Giving a speech can be nerve-racking for many people. Veteran speaker and coach Lynn Baker shares some presentation tips with Helen Grange
YOU KNOW the subject backwards, but when asked to speak about it in public, you break into a cold sweat. Is this you?
Public-speaking anxiety is common, and it’s becoming even more prevalent today because we spend less of our time in public practising our social skills and more time online by ourselves.
The problem is that if your work requires you to make presentations to management or staff, your anxiety can interfere with your plans for promotion.
Ironically, it’s often overachievers who fear public speaking the most. This is because they’re hyper-aware of the importance of presentation skills in climbing the corporate ladder, so they worry excessively about not doing it well enough to impress the boss.
Enter Lynn Baker, a seasoned public speaker and speaking coach who has recently published a useful manual titled Speaking of Speaking, in which she walks us through a speech from preparation to delivery.
The most important thing to know is that the PowerPoint presentation, accompanied by rattling off information, no longer cuts it.
“A few years ago, the average person had an attention span of three to five minutes. Today the average attention span is reportedly nine seconds,” says Baker.

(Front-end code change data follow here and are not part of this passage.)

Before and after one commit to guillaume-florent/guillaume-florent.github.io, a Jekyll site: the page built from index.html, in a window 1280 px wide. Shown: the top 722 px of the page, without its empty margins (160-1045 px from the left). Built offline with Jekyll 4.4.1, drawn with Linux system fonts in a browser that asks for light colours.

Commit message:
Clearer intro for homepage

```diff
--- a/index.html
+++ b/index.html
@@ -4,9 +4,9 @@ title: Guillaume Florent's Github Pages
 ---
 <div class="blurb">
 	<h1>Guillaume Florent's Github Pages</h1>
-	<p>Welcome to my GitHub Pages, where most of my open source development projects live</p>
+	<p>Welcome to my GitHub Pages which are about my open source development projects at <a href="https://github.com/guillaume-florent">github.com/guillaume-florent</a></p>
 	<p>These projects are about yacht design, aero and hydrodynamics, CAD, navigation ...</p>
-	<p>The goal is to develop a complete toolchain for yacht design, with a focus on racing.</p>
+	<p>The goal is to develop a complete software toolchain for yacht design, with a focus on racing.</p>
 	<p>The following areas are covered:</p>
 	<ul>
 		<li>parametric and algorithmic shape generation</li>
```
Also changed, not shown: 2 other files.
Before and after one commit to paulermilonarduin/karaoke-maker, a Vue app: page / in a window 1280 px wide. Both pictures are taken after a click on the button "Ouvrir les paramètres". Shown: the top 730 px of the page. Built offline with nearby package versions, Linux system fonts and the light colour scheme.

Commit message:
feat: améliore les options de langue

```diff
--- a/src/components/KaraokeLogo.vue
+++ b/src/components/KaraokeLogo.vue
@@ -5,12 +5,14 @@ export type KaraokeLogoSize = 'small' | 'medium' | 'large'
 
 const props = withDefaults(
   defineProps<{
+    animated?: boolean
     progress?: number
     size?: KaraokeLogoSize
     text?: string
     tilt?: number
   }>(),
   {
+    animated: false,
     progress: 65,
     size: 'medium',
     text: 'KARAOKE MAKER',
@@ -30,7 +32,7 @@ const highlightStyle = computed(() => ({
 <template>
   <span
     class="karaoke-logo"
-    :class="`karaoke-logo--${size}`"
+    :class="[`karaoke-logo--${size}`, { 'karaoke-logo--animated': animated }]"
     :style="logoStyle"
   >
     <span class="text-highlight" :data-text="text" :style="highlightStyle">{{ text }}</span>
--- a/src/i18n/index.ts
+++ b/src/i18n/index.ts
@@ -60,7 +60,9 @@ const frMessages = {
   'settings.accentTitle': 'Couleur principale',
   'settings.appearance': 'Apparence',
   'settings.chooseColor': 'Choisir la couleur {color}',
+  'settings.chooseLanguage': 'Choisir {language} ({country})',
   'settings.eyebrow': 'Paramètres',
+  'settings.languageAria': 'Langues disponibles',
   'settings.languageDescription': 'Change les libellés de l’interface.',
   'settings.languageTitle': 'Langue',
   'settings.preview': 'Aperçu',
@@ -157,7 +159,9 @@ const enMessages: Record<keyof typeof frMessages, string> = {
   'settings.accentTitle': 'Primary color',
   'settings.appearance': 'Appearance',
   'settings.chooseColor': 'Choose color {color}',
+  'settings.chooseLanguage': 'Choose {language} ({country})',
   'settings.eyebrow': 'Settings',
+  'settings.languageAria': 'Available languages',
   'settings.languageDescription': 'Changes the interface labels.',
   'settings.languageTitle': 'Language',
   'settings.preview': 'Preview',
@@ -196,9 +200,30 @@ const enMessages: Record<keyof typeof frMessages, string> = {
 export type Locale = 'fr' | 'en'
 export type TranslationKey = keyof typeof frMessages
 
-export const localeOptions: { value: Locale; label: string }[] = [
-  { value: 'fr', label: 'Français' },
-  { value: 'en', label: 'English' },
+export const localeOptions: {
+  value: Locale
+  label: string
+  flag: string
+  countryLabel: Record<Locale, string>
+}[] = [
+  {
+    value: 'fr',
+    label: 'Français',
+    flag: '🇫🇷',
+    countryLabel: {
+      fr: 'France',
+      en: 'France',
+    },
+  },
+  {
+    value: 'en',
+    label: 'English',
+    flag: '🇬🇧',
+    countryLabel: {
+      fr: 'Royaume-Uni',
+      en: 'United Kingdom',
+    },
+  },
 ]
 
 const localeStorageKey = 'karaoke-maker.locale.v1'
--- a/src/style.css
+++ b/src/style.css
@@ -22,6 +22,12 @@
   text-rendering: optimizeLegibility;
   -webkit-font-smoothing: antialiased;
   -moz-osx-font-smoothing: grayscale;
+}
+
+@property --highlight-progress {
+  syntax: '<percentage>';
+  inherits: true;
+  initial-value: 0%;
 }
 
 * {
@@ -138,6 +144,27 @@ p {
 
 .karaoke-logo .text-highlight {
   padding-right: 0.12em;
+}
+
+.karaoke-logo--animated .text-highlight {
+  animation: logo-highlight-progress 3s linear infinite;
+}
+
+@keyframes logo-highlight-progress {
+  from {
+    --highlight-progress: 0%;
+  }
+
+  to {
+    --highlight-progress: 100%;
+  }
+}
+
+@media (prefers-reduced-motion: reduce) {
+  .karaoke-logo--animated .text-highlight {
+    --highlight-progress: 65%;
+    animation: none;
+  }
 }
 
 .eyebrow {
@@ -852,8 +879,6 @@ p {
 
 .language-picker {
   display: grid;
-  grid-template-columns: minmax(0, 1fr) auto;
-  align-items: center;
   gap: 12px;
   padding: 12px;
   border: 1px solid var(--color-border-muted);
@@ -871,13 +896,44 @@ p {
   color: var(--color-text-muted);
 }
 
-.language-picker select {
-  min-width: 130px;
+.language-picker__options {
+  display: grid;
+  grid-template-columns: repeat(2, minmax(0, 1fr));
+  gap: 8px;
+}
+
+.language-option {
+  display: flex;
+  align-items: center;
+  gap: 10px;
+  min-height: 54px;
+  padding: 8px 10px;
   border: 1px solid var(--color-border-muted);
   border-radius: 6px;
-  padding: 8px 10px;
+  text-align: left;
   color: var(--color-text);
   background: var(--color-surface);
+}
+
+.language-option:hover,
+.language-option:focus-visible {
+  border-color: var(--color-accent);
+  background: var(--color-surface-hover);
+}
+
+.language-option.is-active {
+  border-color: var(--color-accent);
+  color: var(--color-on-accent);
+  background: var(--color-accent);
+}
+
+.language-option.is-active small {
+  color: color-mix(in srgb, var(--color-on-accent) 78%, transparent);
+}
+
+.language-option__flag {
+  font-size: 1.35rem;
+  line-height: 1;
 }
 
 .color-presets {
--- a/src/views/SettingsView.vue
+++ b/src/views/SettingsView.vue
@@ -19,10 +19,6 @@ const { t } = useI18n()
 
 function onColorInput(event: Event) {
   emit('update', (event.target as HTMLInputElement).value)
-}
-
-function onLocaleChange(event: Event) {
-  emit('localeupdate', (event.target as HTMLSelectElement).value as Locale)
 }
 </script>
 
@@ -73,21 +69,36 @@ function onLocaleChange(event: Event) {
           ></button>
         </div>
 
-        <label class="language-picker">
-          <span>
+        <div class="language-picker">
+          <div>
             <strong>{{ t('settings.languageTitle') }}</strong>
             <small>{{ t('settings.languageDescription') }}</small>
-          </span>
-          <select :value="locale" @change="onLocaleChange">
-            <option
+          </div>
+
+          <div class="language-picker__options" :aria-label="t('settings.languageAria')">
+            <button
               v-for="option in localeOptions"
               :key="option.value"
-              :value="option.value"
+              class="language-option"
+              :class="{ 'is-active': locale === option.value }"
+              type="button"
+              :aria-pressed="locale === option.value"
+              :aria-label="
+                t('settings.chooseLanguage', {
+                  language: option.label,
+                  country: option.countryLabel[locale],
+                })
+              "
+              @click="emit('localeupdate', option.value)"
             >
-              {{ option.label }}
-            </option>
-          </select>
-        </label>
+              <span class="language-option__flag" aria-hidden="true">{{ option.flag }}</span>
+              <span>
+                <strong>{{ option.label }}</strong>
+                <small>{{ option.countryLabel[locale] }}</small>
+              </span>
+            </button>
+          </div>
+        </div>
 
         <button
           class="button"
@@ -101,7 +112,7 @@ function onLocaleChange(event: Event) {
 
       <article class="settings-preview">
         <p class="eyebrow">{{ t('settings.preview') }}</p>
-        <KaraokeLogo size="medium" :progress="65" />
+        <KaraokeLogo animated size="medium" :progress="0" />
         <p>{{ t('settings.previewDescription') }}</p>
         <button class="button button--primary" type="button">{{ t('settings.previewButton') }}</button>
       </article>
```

If you want to grab attention, you have to be clever and engaging from the start.
“Today’s audiences are no longer stirred by traditional modes of presentation or outdated formats of communication,” Baker says.
“We live in a time when visual narratives continuously bombard us into numbness, so people thirst for a more natural connection in which information is distributed in a clear, concise and eloquent style.”
This means you need to engage as you would in conversation rather than talk at your audience.
“A presentation should be visually stimulating, content rich and delivered with a performance that engages an audience in a virtual conversation.
“And it needs to deliver focused and valuable content that the audience can use immediately after the presentation.” How do you get this right? Preparation is key. “Begin with the end in mind,” Baker says.
“Write the objective of the speech in a sentence of 10 words or less. This should clearly and specifically identify what the audience should leave remembering or doing.”
Next, find out who is attending and how much they know about the subject, then deliver only information that is new or relevant.
“Try to use new, exciting or original material that they haven’t seen or heard before.”
Human beings remember best when information is shared in three segments – opening, body, and close.
“Open with a bang. Do something completely different to open the presentation,” Baker says.
“Play energetic music, run a dynamic video, recite a powerful quote or ask a bold question, just do something that the audience would not be expecting. This not only grabs audience’s attention, but clearly distinguishes you from other speakers on the programme and makes you memorable,” says Baker.
After that, introduce yourself and establish your credibility, before going into the body of the speech, which should be where your key points are.
Barack Obama is regarded as one of the greatest speakers of all time.
Speaking coach, Lynn Baker.